Moveable partitioning used to adjust office floor space was held to be plant. Jarrold (HM Inspector of Taxes) v John Good & Sons Limited 1962 40 TC 681
A swimming pool was held to be plant in Cooke v Beach Caravans Ltd 1974 STC 402.
In Dixon v Fitches Garage 1975 STC 480 a canopy constructed over pumps of a petrol station was not plant. However, in O’Culachain v McMullan Bros 1995 V ITR 200 it was held that the canopy provided an attractive setting for the sale of the taxpayer’s product and constituted plant.
A boat wreck used as a floating restaurant was regarded as the structure in which the business was carried on rather than an apparatus used in the trade. Benson v Yard Arm Club 1979 STC 266

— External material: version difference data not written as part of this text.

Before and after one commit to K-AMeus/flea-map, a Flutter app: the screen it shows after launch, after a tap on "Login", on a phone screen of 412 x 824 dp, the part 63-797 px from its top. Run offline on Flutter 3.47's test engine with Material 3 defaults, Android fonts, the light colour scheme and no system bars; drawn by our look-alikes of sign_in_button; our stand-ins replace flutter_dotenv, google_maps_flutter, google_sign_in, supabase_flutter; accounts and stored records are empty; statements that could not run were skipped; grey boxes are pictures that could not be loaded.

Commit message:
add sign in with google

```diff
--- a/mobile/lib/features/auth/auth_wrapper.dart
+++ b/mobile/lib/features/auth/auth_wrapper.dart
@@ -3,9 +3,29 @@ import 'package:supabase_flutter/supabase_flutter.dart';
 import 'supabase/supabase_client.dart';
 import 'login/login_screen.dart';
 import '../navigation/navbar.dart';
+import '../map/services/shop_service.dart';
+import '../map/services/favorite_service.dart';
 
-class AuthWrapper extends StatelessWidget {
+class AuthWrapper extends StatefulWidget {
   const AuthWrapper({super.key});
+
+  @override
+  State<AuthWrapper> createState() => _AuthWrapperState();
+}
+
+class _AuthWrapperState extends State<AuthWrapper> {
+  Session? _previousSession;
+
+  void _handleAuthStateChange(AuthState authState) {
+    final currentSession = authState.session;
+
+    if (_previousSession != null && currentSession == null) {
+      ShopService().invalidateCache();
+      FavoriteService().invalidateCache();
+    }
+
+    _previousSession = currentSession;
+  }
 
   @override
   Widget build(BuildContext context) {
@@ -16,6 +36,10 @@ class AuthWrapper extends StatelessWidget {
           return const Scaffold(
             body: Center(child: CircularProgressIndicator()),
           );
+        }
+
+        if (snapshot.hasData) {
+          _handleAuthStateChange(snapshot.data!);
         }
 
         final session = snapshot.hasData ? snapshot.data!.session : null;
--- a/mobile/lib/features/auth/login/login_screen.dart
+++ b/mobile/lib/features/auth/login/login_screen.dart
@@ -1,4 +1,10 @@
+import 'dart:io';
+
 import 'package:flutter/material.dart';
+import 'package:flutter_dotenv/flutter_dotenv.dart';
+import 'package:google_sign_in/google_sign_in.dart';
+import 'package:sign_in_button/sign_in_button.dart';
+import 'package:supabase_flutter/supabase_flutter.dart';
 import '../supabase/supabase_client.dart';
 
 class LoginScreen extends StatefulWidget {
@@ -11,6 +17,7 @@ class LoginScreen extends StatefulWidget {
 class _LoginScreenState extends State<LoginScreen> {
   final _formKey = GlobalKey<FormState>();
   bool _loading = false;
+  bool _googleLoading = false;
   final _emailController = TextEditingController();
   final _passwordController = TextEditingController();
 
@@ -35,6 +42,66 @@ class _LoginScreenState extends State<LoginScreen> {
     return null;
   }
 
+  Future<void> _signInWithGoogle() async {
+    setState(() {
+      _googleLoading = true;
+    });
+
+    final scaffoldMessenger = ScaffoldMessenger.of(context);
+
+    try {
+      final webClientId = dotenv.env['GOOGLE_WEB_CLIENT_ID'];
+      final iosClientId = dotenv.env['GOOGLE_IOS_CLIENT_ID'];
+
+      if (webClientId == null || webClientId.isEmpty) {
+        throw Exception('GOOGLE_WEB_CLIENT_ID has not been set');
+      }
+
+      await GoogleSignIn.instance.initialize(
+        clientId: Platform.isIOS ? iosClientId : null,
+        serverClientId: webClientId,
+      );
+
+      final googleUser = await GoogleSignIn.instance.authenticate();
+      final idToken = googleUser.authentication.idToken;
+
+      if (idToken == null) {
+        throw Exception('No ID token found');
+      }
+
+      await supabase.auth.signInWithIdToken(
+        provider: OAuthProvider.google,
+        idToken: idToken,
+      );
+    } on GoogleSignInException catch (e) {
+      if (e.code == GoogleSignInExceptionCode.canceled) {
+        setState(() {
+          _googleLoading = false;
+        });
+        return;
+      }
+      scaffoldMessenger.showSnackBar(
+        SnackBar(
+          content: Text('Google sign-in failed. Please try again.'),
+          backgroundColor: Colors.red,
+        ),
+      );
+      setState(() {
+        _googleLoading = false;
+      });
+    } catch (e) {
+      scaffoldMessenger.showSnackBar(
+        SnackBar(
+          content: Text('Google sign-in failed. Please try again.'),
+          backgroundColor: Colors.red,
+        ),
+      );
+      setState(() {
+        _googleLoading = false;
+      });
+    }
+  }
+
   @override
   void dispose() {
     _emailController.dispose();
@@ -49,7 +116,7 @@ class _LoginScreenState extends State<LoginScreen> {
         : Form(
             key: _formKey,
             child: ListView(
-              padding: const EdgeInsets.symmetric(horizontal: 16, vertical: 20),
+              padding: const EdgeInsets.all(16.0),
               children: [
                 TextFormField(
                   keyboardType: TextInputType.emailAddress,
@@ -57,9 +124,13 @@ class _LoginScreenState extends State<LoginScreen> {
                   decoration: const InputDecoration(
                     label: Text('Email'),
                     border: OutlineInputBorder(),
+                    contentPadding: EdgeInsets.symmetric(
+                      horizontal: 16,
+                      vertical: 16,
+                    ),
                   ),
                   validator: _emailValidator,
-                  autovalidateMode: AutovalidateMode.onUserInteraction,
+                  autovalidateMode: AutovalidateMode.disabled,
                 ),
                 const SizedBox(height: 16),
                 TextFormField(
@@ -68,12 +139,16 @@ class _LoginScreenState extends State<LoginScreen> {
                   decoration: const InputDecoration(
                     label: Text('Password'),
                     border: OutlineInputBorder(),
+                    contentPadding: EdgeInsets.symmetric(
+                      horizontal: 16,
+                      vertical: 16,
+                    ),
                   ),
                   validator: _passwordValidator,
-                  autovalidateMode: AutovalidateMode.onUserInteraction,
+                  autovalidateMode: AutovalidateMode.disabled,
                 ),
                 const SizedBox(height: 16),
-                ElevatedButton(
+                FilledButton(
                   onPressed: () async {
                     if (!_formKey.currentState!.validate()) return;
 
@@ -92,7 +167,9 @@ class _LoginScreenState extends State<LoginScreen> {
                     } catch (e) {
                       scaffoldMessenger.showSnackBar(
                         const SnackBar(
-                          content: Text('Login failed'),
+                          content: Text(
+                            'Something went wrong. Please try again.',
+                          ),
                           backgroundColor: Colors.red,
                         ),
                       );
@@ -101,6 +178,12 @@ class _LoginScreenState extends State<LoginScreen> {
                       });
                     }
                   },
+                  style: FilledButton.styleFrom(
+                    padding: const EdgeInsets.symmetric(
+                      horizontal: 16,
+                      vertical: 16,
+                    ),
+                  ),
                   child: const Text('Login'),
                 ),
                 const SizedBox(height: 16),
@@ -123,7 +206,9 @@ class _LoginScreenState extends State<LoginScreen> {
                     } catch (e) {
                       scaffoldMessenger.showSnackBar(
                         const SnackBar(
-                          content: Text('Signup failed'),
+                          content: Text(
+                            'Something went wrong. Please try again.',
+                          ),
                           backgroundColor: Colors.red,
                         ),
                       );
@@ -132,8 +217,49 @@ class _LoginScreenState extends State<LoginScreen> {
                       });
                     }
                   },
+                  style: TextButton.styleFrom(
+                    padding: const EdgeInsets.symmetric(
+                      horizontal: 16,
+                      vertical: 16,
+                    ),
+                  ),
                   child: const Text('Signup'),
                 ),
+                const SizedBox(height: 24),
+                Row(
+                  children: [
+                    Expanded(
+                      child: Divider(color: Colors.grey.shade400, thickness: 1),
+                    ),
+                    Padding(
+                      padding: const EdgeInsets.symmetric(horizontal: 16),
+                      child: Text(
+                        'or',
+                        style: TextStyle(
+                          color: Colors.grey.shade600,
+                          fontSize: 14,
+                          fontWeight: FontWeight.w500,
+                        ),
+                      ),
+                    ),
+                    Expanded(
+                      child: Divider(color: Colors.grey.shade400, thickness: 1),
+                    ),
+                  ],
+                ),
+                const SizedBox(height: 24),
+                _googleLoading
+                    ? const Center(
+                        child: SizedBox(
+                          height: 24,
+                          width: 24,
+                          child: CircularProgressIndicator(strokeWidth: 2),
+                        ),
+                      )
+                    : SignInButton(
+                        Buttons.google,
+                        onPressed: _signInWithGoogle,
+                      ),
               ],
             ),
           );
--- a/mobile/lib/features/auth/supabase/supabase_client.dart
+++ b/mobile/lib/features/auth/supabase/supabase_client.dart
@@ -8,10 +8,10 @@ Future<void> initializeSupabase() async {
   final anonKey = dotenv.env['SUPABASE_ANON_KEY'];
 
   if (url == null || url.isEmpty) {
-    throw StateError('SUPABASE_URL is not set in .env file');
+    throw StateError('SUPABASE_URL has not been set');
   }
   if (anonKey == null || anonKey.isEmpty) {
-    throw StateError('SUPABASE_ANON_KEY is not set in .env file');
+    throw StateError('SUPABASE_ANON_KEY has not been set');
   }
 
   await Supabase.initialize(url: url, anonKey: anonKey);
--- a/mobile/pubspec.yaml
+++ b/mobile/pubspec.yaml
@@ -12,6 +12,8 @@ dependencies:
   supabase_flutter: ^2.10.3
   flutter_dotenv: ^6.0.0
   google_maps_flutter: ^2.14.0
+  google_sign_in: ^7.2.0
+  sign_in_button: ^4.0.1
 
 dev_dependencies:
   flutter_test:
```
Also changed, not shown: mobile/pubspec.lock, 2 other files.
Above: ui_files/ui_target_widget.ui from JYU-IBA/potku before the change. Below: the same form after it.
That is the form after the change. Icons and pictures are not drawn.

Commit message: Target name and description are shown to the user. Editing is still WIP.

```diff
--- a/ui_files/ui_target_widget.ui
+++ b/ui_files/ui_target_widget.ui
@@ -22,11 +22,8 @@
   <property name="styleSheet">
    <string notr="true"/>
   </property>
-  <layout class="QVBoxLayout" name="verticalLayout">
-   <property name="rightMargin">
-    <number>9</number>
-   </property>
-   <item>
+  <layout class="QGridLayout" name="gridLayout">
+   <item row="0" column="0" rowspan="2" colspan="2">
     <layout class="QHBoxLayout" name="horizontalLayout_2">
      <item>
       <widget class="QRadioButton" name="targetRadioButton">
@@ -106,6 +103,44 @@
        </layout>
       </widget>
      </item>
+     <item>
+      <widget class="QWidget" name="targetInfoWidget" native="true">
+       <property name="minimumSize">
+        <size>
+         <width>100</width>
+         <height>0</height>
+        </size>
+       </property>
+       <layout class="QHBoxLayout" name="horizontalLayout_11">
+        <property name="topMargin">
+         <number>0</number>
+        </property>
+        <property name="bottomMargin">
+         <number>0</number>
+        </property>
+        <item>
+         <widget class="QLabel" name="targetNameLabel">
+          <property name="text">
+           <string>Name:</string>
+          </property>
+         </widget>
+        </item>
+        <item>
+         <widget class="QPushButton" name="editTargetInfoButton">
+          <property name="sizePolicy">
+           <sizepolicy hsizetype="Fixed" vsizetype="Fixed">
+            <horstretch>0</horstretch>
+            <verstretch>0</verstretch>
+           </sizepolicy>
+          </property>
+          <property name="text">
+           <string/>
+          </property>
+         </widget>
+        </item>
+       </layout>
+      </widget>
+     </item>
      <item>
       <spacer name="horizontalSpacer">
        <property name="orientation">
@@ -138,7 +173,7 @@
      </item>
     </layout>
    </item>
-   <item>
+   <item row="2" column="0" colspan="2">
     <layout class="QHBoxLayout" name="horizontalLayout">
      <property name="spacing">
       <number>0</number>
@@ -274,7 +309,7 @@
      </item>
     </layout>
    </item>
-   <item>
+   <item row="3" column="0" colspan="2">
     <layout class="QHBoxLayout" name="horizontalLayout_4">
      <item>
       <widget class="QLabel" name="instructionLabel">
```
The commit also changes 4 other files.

Electric light fittings, decor and murals in a hotel were plant as they were used to create an atmosphere. IRC v Scottish and Newcastle Breweries Limited 1982 STC 296
An inflatable cover for a tennis court was not plant in Thomas v Reynolds 1988 STC 135
A demountable suspended ceiling was not plant but was part of the premises. Dunnes Stores (Oakville) Ltd v McCronin (Inspector of Taxes) 1988 IV ITR 68
In Gray v Seymour Garden Centre 1995 STC 706, a specialised glasshouse was categorised as a ‘purpose built structure’ and did not qualify as plant.
A car wash facility was held to be merely a building which housed machinery in Attwood (HMIT) v Anduff Car Wash Ltd 1997 STC 1167.
An all weather racetrack functioned as part of the premises or setting of the company’s business and therefore did not qualify as plant. Shove (Inspector of Taxes) v Lingfield Park 1991 Ltd 2004 STC 805